# [TASK REQUIREMENTS]
Search each line below for the word "title" and list those that contain it.

─── INPUT DATA

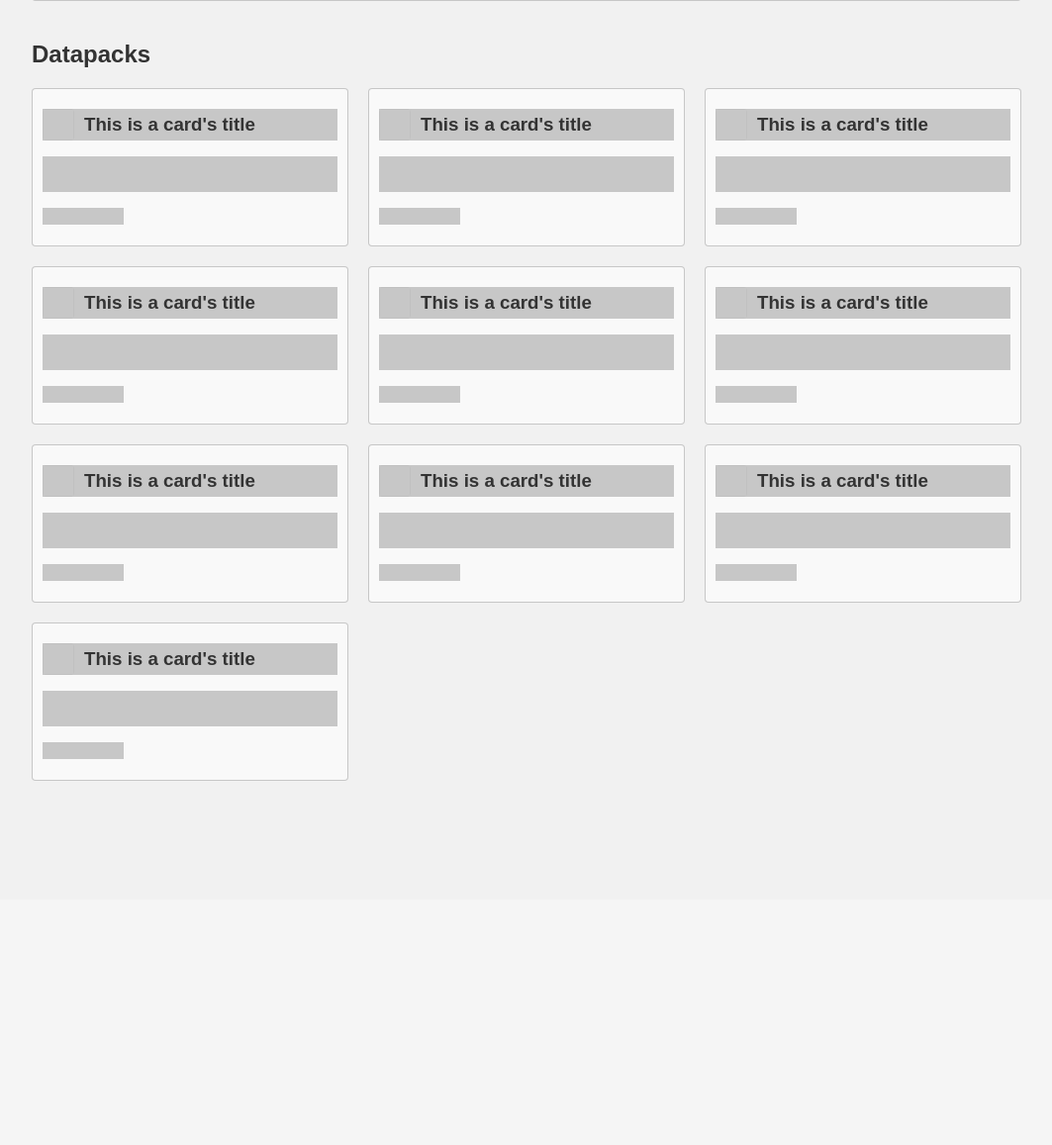
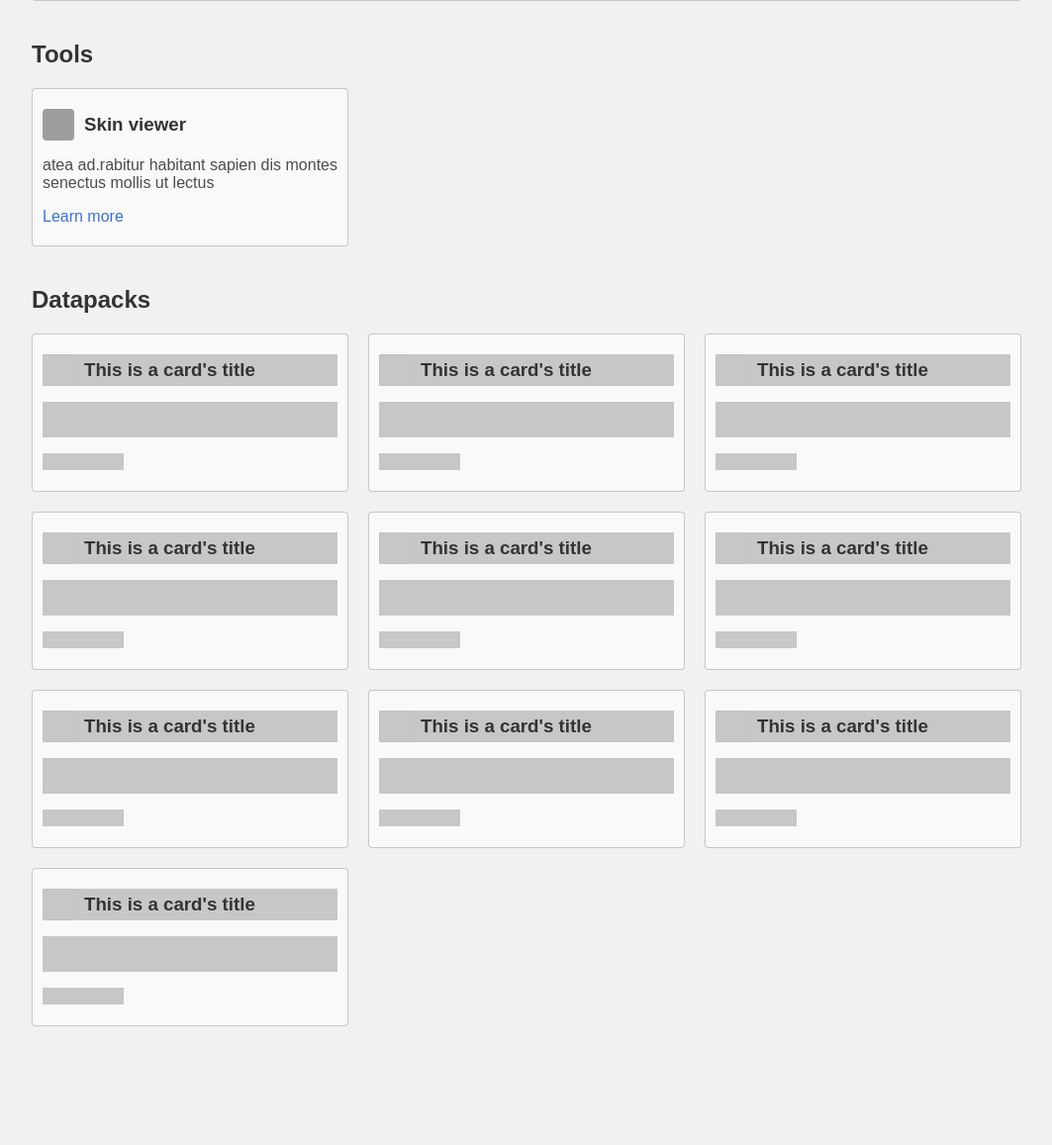
Before and after one commit to mcpeachpies/mcpeachpies-website, a PHP site: page / in a window 1280 px wide. Shown: the part 893-2050 px from the top of the page at 99% size, without its empty margins (108-1171 px from the left). Before the commit the page ends 1682 px from the top, so only its background shows below. Run offline with PHP 8.4, Linux system fonts and the light colour scheme; data that the repository does not hold is empty; grey boxes are pictures that could not be loaded.

Commit message:
Create "tools" section

```diff
--- a/home.js
+++ b/home.js
@@ -29,7 +29,7 @@ async function loadRepos() {
 }
 
 function render() {
-	let wrapper = document.querySelector(".cards");
+	let wrapper = document.querySelector(".cards.datapacks");
 	wrapper.innerHTML = "";
 	for(let datapack of datapacks) {
 		let node = document.importNode(document.querySelector("template.card").content, true).querySelector("*");
@@ -52,7 +52,7 @@ function render() {
 function init() {
 
 	// Skeleton cards
-	let wrapper = document.querySelector(".cards");
+	let wrapper = document.querySelector(".cards.datapacks");
 	for(let i = 0; i < 10; i++) {
 		let node = document.importNode(document.querySelector("template.card").content, true);
 		node.querySelectorAll(".title, .description, .read-more").forEach(el => {
--- a/index.php
+++ b/index.php
@@ -37,8 +37,23 @@
 			</div>
 
 			<div class="section">
+				<h2 class="title">Tools</h2>
+				<div class="cards tools">
+					<div class="card">
+						<div class="card-top">
+							<h3 class="title"><img class="pack-icon" src="/tools/skin-viewer/assets/head.php/?s=200&u=mcpeachpies" onerror="this.remove();"><span class="title-text">Skin viewer</span></h3>
+							<p class="description">atea ad.rabitur habitant sapien dis montes senectus mollis ut lectus</p>
+						</div>
+						<div class="card-bottom">
+							<a class="read-more" href="/tools/skin-viewer/">Learn more</a>
+						</div>
+					</div>
+				</div>
+			</div>
+
+			<div class="section">
 				<h2 class="title">Datapacks</h2>
-				<div class="cards">
+				<div class="cards datapacks">
 
 				</div>
 			</div>
```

──────

# [FINAL ANSWER]
 		node.querySelectorAll(".title, .description, .read-more").forEach(el => {
+				<h2 class="title">Tools</h2>
+							<h3 class="title"><img class="pack-icon" src="/tools/skin-viewer/assets/head.php/?s=200&u=mcpeachpies" onerror="this.remove();"><span class="title-text">Skin viewer</span></h3>
 				<h2 class="title">Datapacks</h2>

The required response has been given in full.